Mary Charlotte Lloyd.jpg
Born(1819-01-23)January 23, 1819
Denbighshire, Wales
Died1896 (aged 76–77)
Resting placeLlanelltyd, Wales
Known forsculpture
PartnerFrances Power Cobbe

Mary Charlotte Lloyd (23 January 1819 – 1896) was a Welsh sculptor who studied with John Gibson in Rome and lived for decades with the well-known philosopher, animal welfare advocate, and feminist Frances Power Cobbe.


Lloyd was born in Denbighshire, Wales, the eighth of seventeen children, and the first of six girls, to Edward Lloyd of Rhagatt and his wife Frances Maddocks.[1] Her father was a substantial squire over many counties, owning 4,300 acres of land, and Mary inherited money from a maiden aunt, Margaret, as well as gifts from Eleanor Charlotte Butler and Sarah Ponsonby, the Ladies of Llangollen. Both of her parents died in 1858.

She studied and worked with French artist Rosa Bonheur.[2] In 1853 she was working in the studio of Welsh sculptor John Gibson in Rome, along with American sculptor Harriet Hosmer.[1]

Lloyd met Frances Power Cobbe in the winter of 1861-2, in Rome. Mary and Frances networked with like minded women in Italy in the period, both being nonconformist, with a feminist outlook. In 1863, they settled together in London.

In 1858, Lloyd inherited a share in the Welsh landed estate of Hengwrt.[3] This allowed Lloyd to refer to herself as a landed proprietor when signing petitions supporting women's suffrage, and also gave her some local political rights, such as the ability to appoint a vicar.[1] She and Frances Power Cobbe retired to Hengwrt from London in April 1884.[4]

Lloyd died in 1896 from heart disease and was buried together with Frances Power Cobbe in Saint Illtud Church Cemetery, Llanelltyd.[4]

Relationship with Frances Power Cobbe[edit]

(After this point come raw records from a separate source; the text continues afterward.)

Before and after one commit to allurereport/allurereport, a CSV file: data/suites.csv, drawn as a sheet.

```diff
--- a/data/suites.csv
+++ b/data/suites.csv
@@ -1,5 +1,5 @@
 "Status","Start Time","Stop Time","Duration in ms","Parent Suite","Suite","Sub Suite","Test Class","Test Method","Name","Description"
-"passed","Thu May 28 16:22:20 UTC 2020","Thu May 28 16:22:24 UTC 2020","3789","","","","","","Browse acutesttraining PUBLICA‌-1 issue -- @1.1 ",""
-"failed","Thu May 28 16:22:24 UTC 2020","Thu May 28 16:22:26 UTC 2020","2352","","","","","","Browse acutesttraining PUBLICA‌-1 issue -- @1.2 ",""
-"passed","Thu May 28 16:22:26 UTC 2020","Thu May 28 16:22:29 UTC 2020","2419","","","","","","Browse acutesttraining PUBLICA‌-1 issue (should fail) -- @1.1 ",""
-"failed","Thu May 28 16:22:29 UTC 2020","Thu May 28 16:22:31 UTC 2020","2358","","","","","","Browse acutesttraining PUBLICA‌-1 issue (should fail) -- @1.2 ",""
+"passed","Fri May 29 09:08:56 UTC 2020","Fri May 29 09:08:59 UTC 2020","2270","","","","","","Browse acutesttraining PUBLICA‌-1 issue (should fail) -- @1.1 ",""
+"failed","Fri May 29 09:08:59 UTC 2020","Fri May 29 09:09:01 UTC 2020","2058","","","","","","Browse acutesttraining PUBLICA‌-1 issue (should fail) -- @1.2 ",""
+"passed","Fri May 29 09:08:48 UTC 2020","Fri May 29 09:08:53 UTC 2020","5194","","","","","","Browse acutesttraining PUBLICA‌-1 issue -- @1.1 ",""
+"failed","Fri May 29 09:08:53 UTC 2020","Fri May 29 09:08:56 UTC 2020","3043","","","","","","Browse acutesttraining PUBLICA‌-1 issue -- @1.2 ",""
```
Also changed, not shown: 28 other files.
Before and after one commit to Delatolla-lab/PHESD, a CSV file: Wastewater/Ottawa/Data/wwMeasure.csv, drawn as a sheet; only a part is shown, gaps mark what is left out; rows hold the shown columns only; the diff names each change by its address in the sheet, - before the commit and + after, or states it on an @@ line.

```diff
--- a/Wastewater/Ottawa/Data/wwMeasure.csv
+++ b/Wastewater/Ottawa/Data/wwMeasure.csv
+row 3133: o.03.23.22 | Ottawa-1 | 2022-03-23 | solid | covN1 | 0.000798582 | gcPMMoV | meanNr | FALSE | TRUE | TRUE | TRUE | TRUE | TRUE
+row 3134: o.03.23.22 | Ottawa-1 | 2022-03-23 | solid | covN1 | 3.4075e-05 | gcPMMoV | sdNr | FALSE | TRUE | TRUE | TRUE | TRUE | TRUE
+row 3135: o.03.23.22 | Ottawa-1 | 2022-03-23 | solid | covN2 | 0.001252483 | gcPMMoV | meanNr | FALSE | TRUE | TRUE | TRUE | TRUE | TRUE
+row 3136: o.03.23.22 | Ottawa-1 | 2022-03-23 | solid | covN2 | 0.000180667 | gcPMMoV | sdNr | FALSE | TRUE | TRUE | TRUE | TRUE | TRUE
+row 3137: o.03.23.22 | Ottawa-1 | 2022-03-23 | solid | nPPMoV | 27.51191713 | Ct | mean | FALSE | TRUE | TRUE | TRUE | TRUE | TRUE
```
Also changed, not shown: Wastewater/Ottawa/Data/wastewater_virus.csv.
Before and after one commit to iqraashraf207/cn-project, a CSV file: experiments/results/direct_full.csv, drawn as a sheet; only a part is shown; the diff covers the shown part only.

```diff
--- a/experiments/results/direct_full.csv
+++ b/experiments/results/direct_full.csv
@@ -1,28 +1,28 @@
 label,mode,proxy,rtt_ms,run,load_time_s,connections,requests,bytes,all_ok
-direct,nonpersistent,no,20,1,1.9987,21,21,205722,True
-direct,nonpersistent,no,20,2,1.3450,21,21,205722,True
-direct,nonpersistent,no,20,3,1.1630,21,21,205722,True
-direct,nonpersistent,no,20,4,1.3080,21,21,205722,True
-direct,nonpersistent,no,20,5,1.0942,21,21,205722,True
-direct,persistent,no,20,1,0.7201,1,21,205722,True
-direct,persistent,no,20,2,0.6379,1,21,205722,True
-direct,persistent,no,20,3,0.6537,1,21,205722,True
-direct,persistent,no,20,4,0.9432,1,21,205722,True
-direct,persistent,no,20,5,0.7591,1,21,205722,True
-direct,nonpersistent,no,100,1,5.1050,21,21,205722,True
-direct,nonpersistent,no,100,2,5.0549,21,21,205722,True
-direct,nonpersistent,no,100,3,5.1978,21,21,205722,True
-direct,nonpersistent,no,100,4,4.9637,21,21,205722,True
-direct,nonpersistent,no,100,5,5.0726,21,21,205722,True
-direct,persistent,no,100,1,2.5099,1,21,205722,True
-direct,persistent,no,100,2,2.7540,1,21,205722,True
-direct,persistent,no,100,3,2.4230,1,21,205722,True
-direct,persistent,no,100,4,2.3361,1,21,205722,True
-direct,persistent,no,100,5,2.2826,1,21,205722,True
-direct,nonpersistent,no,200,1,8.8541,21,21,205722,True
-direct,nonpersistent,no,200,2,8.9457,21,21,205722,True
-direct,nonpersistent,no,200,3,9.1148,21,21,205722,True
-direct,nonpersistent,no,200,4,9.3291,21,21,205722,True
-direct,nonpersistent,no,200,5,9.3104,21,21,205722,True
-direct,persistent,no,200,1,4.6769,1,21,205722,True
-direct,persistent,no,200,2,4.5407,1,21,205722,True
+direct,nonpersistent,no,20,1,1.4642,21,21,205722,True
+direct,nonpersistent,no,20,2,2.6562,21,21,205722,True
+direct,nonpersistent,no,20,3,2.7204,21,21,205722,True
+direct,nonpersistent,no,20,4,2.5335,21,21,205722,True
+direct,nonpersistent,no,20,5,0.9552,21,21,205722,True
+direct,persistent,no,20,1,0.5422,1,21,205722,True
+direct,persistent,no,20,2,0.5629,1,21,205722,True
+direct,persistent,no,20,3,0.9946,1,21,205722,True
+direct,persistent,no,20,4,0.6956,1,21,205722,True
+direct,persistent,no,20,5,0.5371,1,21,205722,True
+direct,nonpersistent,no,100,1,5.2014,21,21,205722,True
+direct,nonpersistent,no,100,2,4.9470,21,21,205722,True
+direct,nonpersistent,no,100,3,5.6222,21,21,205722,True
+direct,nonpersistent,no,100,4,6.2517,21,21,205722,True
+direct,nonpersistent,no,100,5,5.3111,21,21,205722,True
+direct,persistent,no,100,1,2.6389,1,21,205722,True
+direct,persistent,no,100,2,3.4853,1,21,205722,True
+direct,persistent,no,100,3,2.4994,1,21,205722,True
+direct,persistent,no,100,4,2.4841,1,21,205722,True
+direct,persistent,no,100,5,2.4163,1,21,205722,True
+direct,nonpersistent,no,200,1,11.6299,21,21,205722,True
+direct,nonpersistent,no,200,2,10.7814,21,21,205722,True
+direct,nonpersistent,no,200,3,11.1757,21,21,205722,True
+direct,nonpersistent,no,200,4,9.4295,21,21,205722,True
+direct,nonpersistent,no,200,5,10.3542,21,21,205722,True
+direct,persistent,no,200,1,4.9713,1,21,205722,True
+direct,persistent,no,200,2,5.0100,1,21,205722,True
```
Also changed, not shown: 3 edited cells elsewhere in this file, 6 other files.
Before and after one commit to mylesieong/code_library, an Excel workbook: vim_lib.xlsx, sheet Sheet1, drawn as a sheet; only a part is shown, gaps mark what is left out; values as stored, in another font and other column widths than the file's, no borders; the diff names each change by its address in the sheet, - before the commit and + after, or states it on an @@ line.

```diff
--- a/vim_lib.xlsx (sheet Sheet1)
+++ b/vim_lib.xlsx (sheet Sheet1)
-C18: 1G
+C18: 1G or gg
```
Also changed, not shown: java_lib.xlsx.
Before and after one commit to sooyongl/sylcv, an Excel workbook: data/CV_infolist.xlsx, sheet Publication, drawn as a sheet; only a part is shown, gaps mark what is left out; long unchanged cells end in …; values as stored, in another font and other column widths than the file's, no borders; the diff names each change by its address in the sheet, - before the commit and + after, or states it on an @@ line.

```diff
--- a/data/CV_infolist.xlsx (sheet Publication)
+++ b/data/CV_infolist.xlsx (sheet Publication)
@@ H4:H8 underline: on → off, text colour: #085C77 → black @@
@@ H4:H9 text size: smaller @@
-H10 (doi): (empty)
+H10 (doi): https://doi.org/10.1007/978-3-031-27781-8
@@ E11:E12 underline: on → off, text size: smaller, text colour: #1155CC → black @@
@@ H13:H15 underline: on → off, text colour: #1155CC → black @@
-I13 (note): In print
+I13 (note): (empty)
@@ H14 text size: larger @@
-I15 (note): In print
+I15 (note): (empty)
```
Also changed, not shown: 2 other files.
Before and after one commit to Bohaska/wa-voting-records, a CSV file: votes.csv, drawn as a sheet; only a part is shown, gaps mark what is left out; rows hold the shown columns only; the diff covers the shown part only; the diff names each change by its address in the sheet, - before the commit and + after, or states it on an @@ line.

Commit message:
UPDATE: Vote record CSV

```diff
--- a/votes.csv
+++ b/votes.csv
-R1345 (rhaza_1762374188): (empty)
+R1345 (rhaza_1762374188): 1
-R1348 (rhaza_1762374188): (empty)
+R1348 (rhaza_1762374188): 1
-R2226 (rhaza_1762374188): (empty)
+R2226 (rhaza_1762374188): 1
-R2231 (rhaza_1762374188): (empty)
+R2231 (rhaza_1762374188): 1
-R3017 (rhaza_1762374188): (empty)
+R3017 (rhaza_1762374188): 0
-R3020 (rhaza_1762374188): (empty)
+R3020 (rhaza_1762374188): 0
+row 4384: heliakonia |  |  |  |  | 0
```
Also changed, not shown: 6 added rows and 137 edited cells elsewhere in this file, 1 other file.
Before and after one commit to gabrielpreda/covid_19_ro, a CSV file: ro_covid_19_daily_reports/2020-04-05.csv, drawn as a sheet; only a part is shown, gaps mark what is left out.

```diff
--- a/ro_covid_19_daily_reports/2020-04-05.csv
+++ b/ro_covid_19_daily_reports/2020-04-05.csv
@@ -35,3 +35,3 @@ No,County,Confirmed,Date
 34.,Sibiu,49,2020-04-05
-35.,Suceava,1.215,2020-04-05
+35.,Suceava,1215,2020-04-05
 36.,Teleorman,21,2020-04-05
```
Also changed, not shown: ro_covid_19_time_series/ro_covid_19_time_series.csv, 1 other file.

Mary and Frances were a couple, and were recognised as such by all their friends. Letters would be address to “you and Miss Lloyd” and Frances peppered her own writings with ‘our house’, ‘our garden’, ‘we’ and other joint terminology. Frances writing to her friend Mary Somerville refers to Lloyd as ‘my wife’, and her death in 1896 affected Frances badly. Her friend, the writer Blanche Atkinson, writing, “The sorrow of Miss Lloyd’s death changed the whole aspect of existence for Miss Cobbe. The joy of life had gone. It had been such a friendship as is rarely seen – perfect in love, sympathy, and mutual understand.” [5]

Mary Lloyd is the fictionalized narrator of a 2002 story by Emma Donoghue, "The Fox on the Line", about the relationship between Lloyd and Cobbe, and their anti-vivisection activism.[6][7]


  1. ^ a b c Mitchell, Sally (2004). Frances Power Cobbe: Victorian Feminist, Journalist, Reformer. University of Virginia Press.
  2. ^ Cherry, Deborah (2000). Beyond the Frame: Feminism and Visual Culture, Britain 1850 -1900. Routledge.
  3. ^ Archived 2016-03-03 at the Wayback Machine (cited to Walford, County Families of the United Kingdom, p. 359)
  4. ^ a b McAuliffe, Mary; Tiernan, Sonja (26 March 2009). Tribades, Tommies and Transgressives; History of Sexualities: Volume I. Cambridge Scholars Publishing. p. 96. ISBN 978-1-4438-0788-3.
  5. ^ Shopland, Norena 'Frances and Mary' from Forbidden Lives: LGBT stories from Wales Seren Books (2017)
  6. ^ Brouckmans, Debbie; D'hoker, Elke (December 2014). "Rewriting the Irish Short Story: Emma Donoghue's The Woman Who Gave Birth to Rabbits". Journal of the Short Story in English. Les Cahiers de la nouvelle (63).
  7. ^ Donoghue, Emma (1 June 2003). The Woman Who Gave Birth to Rabbits: Stories. Houghton Mifflin Harcourt. ISBN 978-0-547-63036-6.